(Code change snippets)
──────────

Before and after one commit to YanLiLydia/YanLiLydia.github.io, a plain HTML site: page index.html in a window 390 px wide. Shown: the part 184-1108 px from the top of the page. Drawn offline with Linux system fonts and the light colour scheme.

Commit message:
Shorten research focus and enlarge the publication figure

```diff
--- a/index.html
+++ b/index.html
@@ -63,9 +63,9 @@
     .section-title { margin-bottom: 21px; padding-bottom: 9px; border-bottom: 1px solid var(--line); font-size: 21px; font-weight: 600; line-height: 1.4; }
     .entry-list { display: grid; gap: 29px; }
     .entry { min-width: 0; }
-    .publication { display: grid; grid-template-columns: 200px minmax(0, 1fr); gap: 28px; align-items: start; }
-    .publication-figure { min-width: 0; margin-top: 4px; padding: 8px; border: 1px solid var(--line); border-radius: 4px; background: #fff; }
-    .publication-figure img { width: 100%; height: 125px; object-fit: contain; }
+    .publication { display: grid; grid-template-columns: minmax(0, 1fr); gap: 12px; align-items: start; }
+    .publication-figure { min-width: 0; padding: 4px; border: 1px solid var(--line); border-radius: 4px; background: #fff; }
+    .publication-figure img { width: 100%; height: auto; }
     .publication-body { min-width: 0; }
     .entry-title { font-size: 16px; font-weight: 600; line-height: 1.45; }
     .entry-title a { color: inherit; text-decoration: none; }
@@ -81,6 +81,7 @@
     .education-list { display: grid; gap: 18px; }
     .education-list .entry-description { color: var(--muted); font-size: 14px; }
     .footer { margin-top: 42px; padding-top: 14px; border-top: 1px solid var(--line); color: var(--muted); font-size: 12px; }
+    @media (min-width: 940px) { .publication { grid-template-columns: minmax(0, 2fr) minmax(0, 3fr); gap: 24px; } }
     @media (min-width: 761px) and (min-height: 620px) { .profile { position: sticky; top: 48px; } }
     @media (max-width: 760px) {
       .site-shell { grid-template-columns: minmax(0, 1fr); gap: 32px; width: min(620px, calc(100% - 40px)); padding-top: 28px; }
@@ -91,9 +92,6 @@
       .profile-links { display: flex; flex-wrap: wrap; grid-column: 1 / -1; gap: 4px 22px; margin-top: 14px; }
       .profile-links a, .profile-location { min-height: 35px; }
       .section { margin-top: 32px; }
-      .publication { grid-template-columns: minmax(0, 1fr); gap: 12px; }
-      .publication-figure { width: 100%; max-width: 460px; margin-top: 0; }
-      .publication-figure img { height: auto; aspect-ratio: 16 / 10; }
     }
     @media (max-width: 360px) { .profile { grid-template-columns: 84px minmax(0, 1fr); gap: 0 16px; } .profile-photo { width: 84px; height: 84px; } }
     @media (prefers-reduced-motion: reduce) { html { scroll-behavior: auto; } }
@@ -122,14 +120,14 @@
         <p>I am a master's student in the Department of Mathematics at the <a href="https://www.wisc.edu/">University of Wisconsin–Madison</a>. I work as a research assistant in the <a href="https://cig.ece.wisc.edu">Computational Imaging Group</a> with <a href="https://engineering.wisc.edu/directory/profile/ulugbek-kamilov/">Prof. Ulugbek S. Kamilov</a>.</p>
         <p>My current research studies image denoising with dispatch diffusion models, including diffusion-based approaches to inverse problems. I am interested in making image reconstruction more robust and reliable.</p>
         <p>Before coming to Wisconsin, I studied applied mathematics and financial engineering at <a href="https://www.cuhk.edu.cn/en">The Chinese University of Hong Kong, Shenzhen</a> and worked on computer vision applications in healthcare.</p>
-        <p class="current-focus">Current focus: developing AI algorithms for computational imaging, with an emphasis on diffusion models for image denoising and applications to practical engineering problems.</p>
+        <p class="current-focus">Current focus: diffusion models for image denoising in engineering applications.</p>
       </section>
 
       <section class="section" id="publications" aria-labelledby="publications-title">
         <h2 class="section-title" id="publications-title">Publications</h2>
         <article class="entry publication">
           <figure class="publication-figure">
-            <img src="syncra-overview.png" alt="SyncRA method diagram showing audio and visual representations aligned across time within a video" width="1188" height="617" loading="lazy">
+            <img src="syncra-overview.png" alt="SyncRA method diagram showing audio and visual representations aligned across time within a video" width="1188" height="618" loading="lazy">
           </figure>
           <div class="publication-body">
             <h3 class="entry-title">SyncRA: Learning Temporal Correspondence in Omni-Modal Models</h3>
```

──────────

Copy every record above exactly as it is.

--- EXERCISE ANSWER ---
Before and after one commit to YanLiLydia/YanLiLydia.github.io, a plain HTML site: page index.html in a window 390 px wide. Shown: the part 184-1108 px from the top of the page. Drawn offline with Linux system fonts and the light colour scheme.

Commit message:
Shorten research focus and enlarge the publication figure

```diff
--- a/index.html
+++ b/index.html
@@ -63,9 +63,9 @@
     .section-title { margin-bottom: 21px; padding-bottom: 9px; border-bottom: 1px solid var(--line); font-size: 21px; font-weight: 600; line-height: 1.4; }
     .entry-list { display: grid; gap: 29px; }
     .entry { min-width: 0; }
-    .publication { display: grid; grid-template-columns: 200px minmax(0, 1fr); gap: 28px; align-items: start; }
-    .publication-figure { min-width: 0; margin-top: 4px; padding: 8px; border: 1px solid var(--line); border-radius: 4px; background: #fff; }
-    .publication-figure img { width: 100%; height: 125px; object-fit: contain; }
+    .publication { display: grid; grid-template-columns: minmax(0, 1fr); gap: 12px; align-items: start; }
+    .publication-figure { min-width: 0; padding: 4px; border: 1px solid var(--line); border-radius: 4px; background: #fff; }
+    .publication-figure img { width: 100%; height: auto; }
     .publication-body { min-width: 0; }
     .entry-title { font-size: 16px; font-weight: 600; line-height: 1.45; }
     .entry-title a { color: inherit; text-decoration: none; }
@@ -81,6 +81,7 @@
     .education-list { display: grid; gap: 18px; }
     .education-list .entry-description { color: var(--muted); font-size: 14px; }
     .footer { margin-top: 42px; padding-top: 14px; border-top: 1px solid var(--line); color: var(--muted); font-size: 12px; }
+    @media (min-width: 940px) { .publication { grid-template-columns: minmax(0, 2fr) minmax(0, 3fr); gap: 24px; } }
     @media (min-width: 761px) and (min-height: 620px) { .profile { position: sticky; top: 48px; } }
     @media (max-width: 760px) {
       .site-shell { grid-template-columns: minmax(0, 1fr); gap: 32px; width: min(620px, calc(100% - 40px)); padding-top: 28px; }
@@ -91,9 +92,6 @@
       .profile-links { display: flex; flex-wrap: wrap; grid-column: 1 / -1; gap: 4px 22px; margin-top: 14px; }
       .profile-links a, .profile-location { min-height: 35px; }
       .section { margin-top: 32px; }
-      .publication { grid-template-columns: minmax(0, 1fr); gap: 12px; }
-      .publication-figure { width: 100%; max-width: 460px; margin-top: 0; }
-      .publication-figure img { height: auto; aspect-ratio: 16 / 10; }
     }
     @media (max-width: 360px) { .profile { grid-template-columns: 84px minmax(0, 1fr); gap: 0 16px; } .profile-photo { width: 84px; height: 84px; } }
     @media (prefers-reduced-motion: reduce) { html { scroll-behavior: auto; } }
@@ -122,14 +120,14 @@
         <p>I am a master's student in the Department of Mathematics at the <a href="https://www.wisc.edu/">University of Wisconsin–Madison</a>. I work as a research assistant in the <a href="https://cig.ece.wisc.edu">Computational Imaging Group</a> with <a href="https://engineering.wisc.edu/directory/profile/ulugbek-kamilov/">Prof. Ulugbek S. Kamilov</a>.</p>
         <p>My current research studies image denoising with dispatch diffusion models, including diffusion-based approaches to inverse problems. I am interested in making image reconstruction more robust and reliable.</p>
         <p>Before coming to Wisconsin, I studied applied mathematics and financial engineering at <a href="https://www.cuhk.edu.cn/en">The Chinese University of Hong Kong, Shenzhen</a> and worked on computer vision applications in healthcare.</p>
-        <p class="current-focus">Current focus: developing AI algorithms for computational imaging, with an emphasis on diffusion models for image denoising and applications to practical engineering problems.</p>
+        <p class="current-focus">Current focus: diffusion models for image denoising in engineering applications.</p>
       </section>
 
       <section class="section" id="publications" aria-labelledby="publications-title">
         <h2 class="section-title" id="publications-title">Publications</h2>
         <article class="entry publication">
           <figure class="publication-figure">
-            <img src="syncra-overview.png" alt="SyncRA method diagram showing audio and visual representations aligned across time within a video" width="1188" height="617" loading="lazy">
+            <img src="syncra-overview.png" alt="SyncRA method diagram showing audio and visual representations aligned across time within a video" width="1188" height="618" loading="lazy">
           </figure>
           <div class="publication-body">
             <h3 class="entry-title">SyncRA: Learning Temporal Correspondence in Omni-Modal Models</h3>
```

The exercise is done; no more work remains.